Future: Economic Peril or Prosperity? poses these and related questions to a diverse group of economists whose predictions will inspire thoughtful consideration and debate. As co-editor Robert M. Whaples writes in the introductory chapter, “The predicted changes range from innocent innovations that will make life a bit more comfortable...to potentially chilling technologies that might strip our human dignity.”
Just as important as the book’s predictions are its insights into how we should think about an uncertain future. As humorist and social critic P. J. O’Rourke shows in his erudite chapter on self-fulfilling prophecies, wildly wrong predictions are not limited to the likes of a Nostradamous or a Karl Marx: even a Nobel laureate economist running a billion-dollar hedge fund can lose the farm (and other people’s money) through an overly confident misreading of the economic tea leaves. And yet, perhaps only by delving more deeply into long-term forecasting, and reflecting on past mistakes, can we minimize the hubris that so often clouds the judgments of prognosticators in academia, business, and—perhaps especially—government.

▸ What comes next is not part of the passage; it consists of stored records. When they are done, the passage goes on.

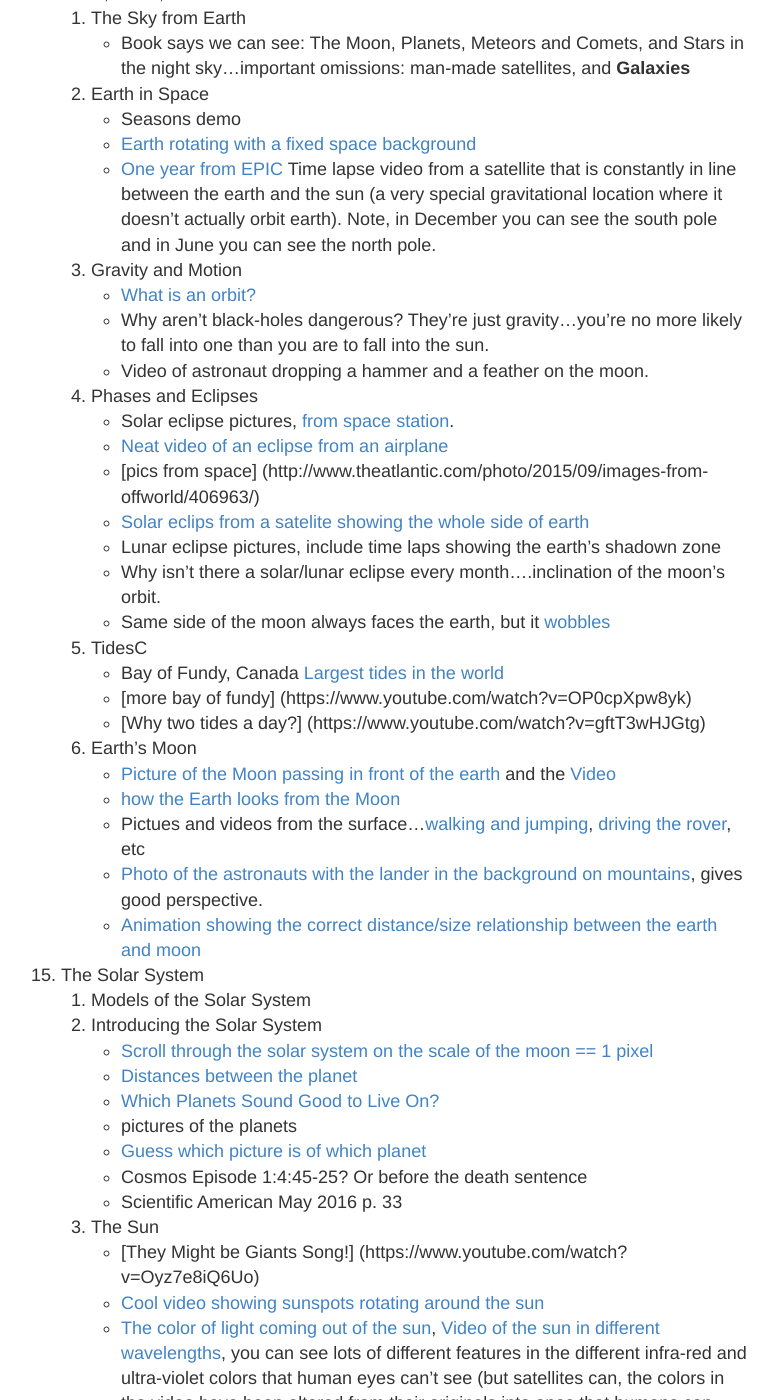
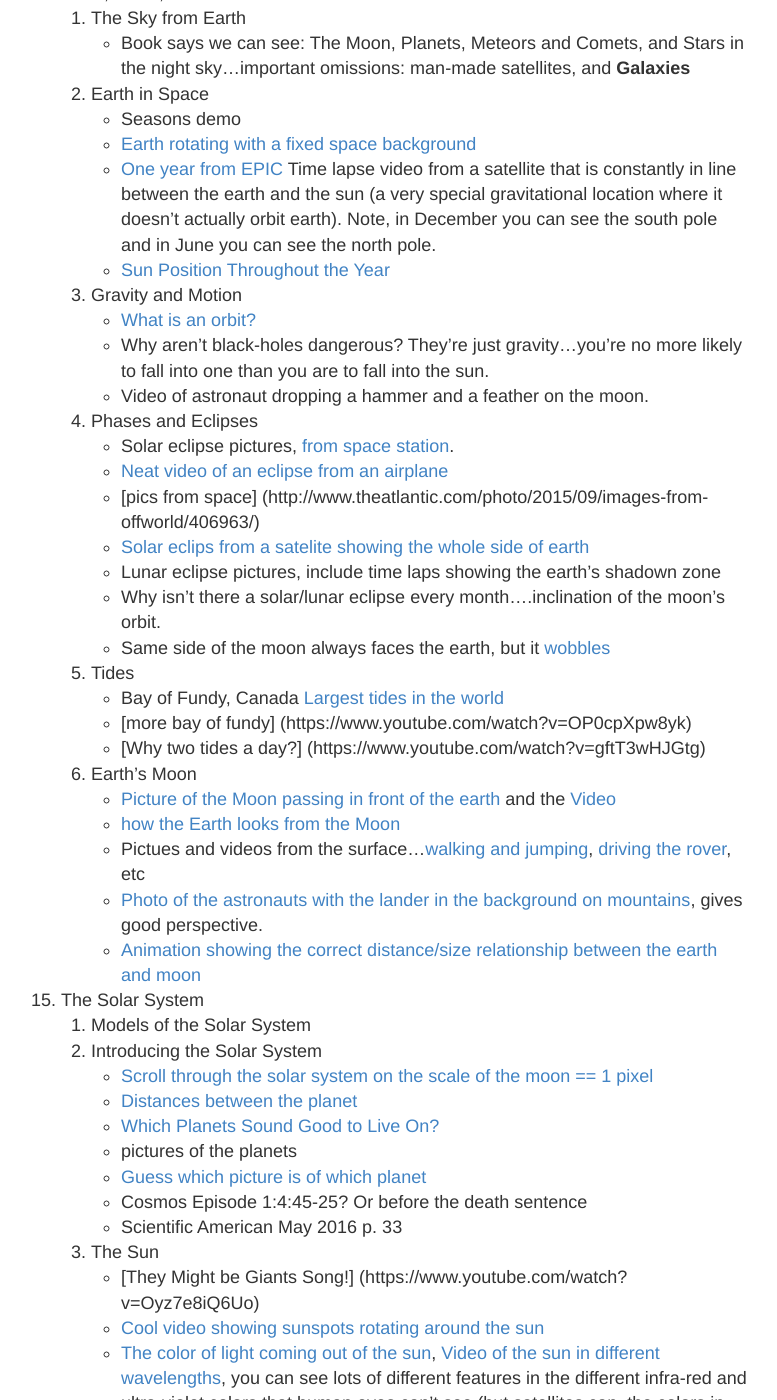
Before and after one commit to ctkstl/earth_science, a Jekyll site: the page built from resources.md, in a window 1280 px wide and 1400 px high, scrolled down 7160 px. Shown: the whole window, without its empty margins (249-1026 px from the left). Built offline with Jekyll 4.4.1, drawn with Linux system fonts in a browser that asks for light colours; some of the changed text lies outside the part shown.

Commit message:
Two new resources from APOD

```diff
--- a/resources.md
+++ b/resources.md
@@ -224,6 +224,7 @@ permalink: /resources/
         *   Seasons demo
         *   [Earth rotating with a fixed space background](http://giant.gfycat.com/InexperiencedQuestionableAegeancat.gif)
         *   [One year from EPIC](https://www.youtube.com/watch?v=CFrP6QfbC2g) Time lapse video from a satellite that is constantly in line between the earth and the sun (a very special gravitational location where it doesn't actually orbit earth). Note, in December you can see the south pole and in June you can see the north pole.
+        *   [Sun Position Throughout the Year](https://apod.nasa.gov/apod/ap161221.html)
     3.  Gravity and Motion
         *   [What is an orbit?](https://ctkstl.github.io/earth_science/pages/What-is-an-Orbit/)
         *   Why aren't black-holes dangerous? They're just gravity...you're no more likely to fall into one than you are to fall into the sun.
@@ -236,7 +237,7 @@ permalink: /resources/
         *   Lunar eclipse pictures, include time laps showing the earth's shadown zone
         *   Why isn't there a solar/lunar eclipse every month....inclination of the moon's orbit.
         *   Same side of the moon always faces the earth, but it [wobbles](https://en.wikipedia.org/wiki/Orbit_of_the_Moon#/media/File:Lunar_libration_with_phase2.gif)
-    5.  TidesC
+    5.  Tides
         *   Bay of Fundy, Canada  [Largest tides in the world](https://www.youtube.com/watch?v=EnDJ6_XpGfo)
         *   [more bay of fundy] (https://www.youtube.com/watch?v=OP0cpXpw8yk)
         *   [Why two tides a day?] (https://www.youtube.com/watch?v=gftT3wHJGtg)
@@ -264,6 +265,7 @@ permalink: /resources/
         *    [Amazing mercury transit video](http://apod.nasa.gov/apod/ap160511.html) and a [picture with the ISS (~300mi away) also transiting](http://apod.nasa.gov/apod/ap160513.html)
         *    [Description of solar flares video](https://www.youtube.com/watch?v=oOXVZo7KikE)
         *    [Visualizing how many earths could fit into the sun. If each small blue ball represents the earth, the large clear-plastic ball is the size the sun would be.](http://i.imgur.com/U5tdA1e.jpg)
+        *    [50,000 Kilometers Over the Sun](https://apod.nasa.gov/apod/ap160919.html)
     4.  The Inner Planets
         *    How big is the earth...roughly the same size as venus...how big is that? [See it passing in front of the sun.](http://www.nasa.gov/feature/goddard/scientists-study-venus-atmosphere-through-transit)
         *    Mercury
```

Informative, contentious, and at times inspirational, Future: Economic Peril or Prosperity? is an invaluable aid for anyone who understands the need to prepare for the future, even if that future cannot be fully anticipated.